** YOUR ASSIGNMENT **
Find every line below with the word "Leaderboard" in it, and copy each one.

** INFORMATION SUPPLIED **
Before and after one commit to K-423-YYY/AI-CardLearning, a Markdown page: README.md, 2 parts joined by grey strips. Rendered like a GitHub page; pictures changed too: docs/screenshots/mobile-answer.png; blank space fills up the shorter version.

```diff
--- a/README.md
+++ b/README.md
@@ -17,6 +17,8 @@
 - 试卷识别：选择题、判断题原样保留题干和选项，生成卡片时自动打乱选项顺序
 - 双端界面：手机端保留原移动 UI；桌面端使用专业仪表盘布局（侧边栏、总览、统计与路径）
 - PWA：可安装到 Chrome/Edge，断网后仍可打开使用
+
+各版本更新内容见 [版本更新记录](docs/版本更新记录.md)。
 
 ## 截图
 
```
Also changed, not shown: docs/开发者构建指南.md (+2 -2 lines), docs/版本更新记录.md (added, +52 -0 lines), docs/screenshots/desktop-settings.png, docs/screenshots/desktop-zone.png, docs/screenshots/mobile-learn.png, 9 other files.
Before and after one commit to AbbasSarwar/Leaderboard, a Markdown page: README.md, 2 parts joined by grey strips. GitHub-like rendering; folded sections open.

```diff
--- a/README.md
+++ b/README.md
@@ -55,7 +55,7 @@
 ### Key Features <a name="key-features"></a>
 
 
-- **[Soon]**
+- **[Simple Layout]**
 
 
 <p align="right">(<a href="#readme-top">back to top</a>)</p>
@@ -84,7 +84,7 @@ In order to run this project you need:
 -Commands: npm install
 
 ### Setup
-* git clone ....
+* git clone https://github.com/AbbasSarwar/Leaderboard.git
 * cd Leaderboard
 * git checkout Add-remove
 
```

** RESULT BELOW **
Before and after one commit to AbbasSarwar/Leaderboard, a Markdown page: README.md, 2 parts joined by grey strips. GitHub-like rendering; folded sections open.
+* git clone https://github.com/AbbasSarwar/Leaderboard.git
 * cd Leaderboard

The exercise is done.